We meet, for example, two beautiful sisters, one who at about 15 began to have kidney stones, which were treated with opioid pain pills. Soon she was dependent and using great quantities of pills, not for her kidney stones but to achieve intoxication, and later to quiet withdrawal. Her younger sister followed in her footsteps, seeing the initial wonders of the drug effect. 80% of people addicted to heroin in recent years began in the same way, by being prescribed opioid pain pills by their doctors.

Source: HBO

After weeks or months, a person dependent may need 20 or more pills a day to get high and prevent withdrawal. Their access to this large quantity of drug is foreclosed, especially today with state prescription drug monitoring programs (PDMPs, or data bases that track which doctor prescribes which medications, and at what doses), which are sensitizing doctors to not so liberally prescribe opioids because the “state” is watching.

With a habit costing hundreds of dollars a day, and increasing difficulty obtaining an opioid, the solution is readily available: a more potent, far cheaper and highly effective opioid called heroin. At first, the mode of administration is snorting. But that too soon wears thin, and the ‘solution’ is the delivery of the heroin by a syringe. A precious, enchanting young girl or boy becomes hooked on heroin, unimaginable in the past and commonplace today.

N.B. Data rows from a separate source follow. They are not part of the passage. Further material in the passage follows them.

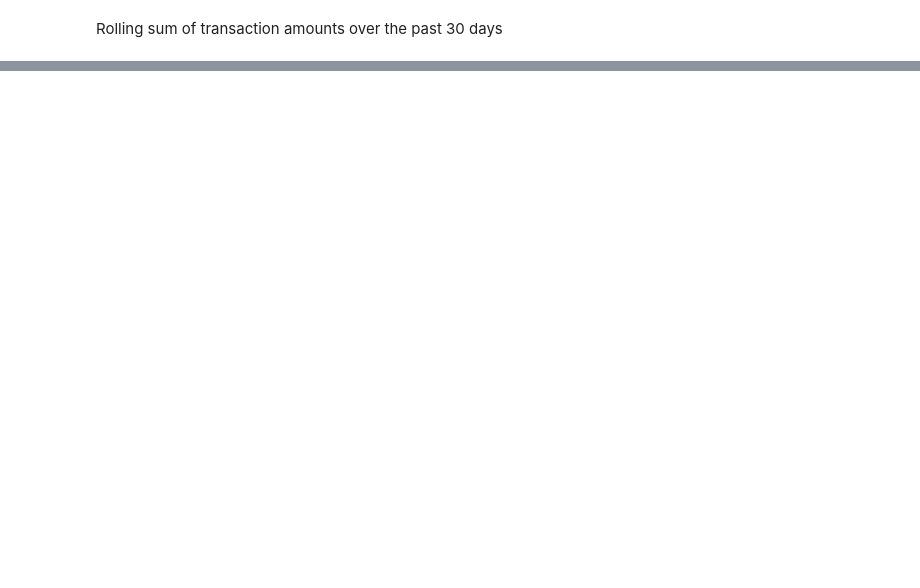
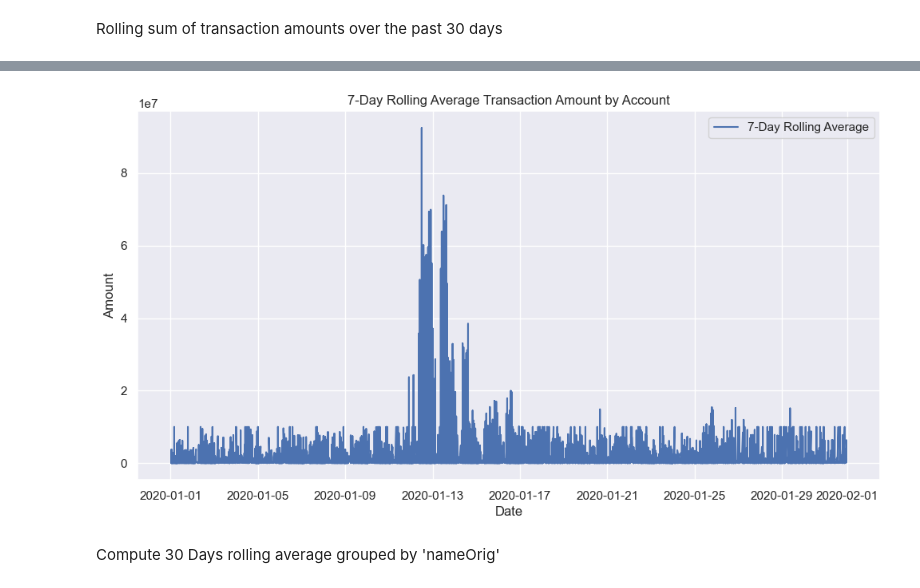
Before and after one commit to azades/Fraud-Detection, a Jupyter notebook: EDA.ipynb, the cells around one changed output, grey strips where cells are left out. Drawn from its saved outputs; the diff is of its cells as text; code cells hidden in the pictures; blank space fills up the shorter version.

Commit message:
Computed and visualized velocities by account and by date for 7 days, 30 days  and 90 days

```diff
--- a/EDA.ipynb
+++ b/EDA.ipynb
@@ -383,0 +530,6 @@ plt.show()
+# %%
+# Compute the 7-day rolling average grouped by 'nameOrig'
+rolling_data = df.groupby('nameOrig')['amount'].rolling(window='7D').mean().reset_index()
+
+# Display the first few rows to understand what's in rolling_data
+print(rolling_data.head())
@@ -383,0 +553,18 @@ plt.show()
+# %%
+# If 'date' was your DataFrame index, ensure it's included in the DataFrame before merging
+df.reset_index(inplace=True)  # This will make 'date' a column if it was the index
+
+# Merge the rolling average back to the original DataFrame
+df = df.merge(rolling_data, on=['nameOrig', 'date'], how='left', suffixes=('', '_rolling_avg_7d'))
+# %%
+plt.figure(figsize=(12, 6))
+plt.plot(df['date'], df['amount_rolling_avg_7d'], label='7-Day Rolling Average')
+plt.title('7-Day Rolling Average Transaction Amount by Account')
+plt.xlabel('Date')
+plt.ylabel('Amount')
+plt.legend()
+plt.show()
+# %% [output]
+[figure, added]
+# %% [markdown]
+Compute 30 Days rolling average grouped by 'nameOrig'
```
Also changed, not shown: parts of 33 cells of this notebook.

We meet, as well, the mother of three whose family can afford Betty Ford or a Malibu rehab facility, yet cannot stay clean after 11 admissions. She is found dead of an overdose by two of her teenage sons. The pain is all too palpable. Yet we also see how families can be resilient in the wake of tragedy and enormous grief, by both turning to support and offering support themselves, sometimes in well-organized community programs they develop and sustain. Addiction does not stop with the person using, it consumes every member of a family, and can take over a community.

There is a great deal of scientific evidence of what can work, what can help a person dependent on opioids (or alcohol or other drugs) get clean and sober, and stay that way. We need to decriminalize minor drug possession, and engage the police as allies as we also witness in this film. Doctors need to be far more prudent in their prescribing, and that is now happening throughout this country. Prevention is possible but not by adults trying to scare youth; in fact, instead, youth teaching other youth about not just the dangers of drugs but also skills about how to manage stress and distress, and how to say no to the power of peer pressure. Treatment works, not always right away, and needs to be comprehensive – not a singular reliance on 12-Step programs (like NA and AA). Instead, 12-Step complemented by Cognitive-Behavior Therapy (CBT), which reduces the power of cues to stimulate a person to use; relapse prevention groups; alternatives like sports, exercise, artistic expression, and a variety of mind body activities (like yoga, meditation, mindfulness and slow (Yogic) breathing; and by MAT – Medication Assisted Treatment – agents that reduce craving, block the action of opioids on the mu-receptor, or fill the receptor with safer, legal and more stabilizing agents like buprenorphine (Suboxone) or methadone. We have so much farther to go in this country to adopt the strategies that work, rather than hewing to persistent puritanical, punitive and criminalizing ideologies that don’t.

If you want to understand our country’s opioid epidemic, the one that is rampant in middle-America, watch this film. It will touch your heart and open your mind to appreciating that no one is immune to becoming dependent on these deadly drugs.


Dr. Lloyd Sederer is a psychiatrist and public health doctor. The opinions offered here are entirely his own.

His latest books are Improving Mental Health; Four Secrets in Plain Sight (2017) and Controversies in Mental Health and the Addictions (2017). His book on drugs in America will be published by Scribner in early 2018.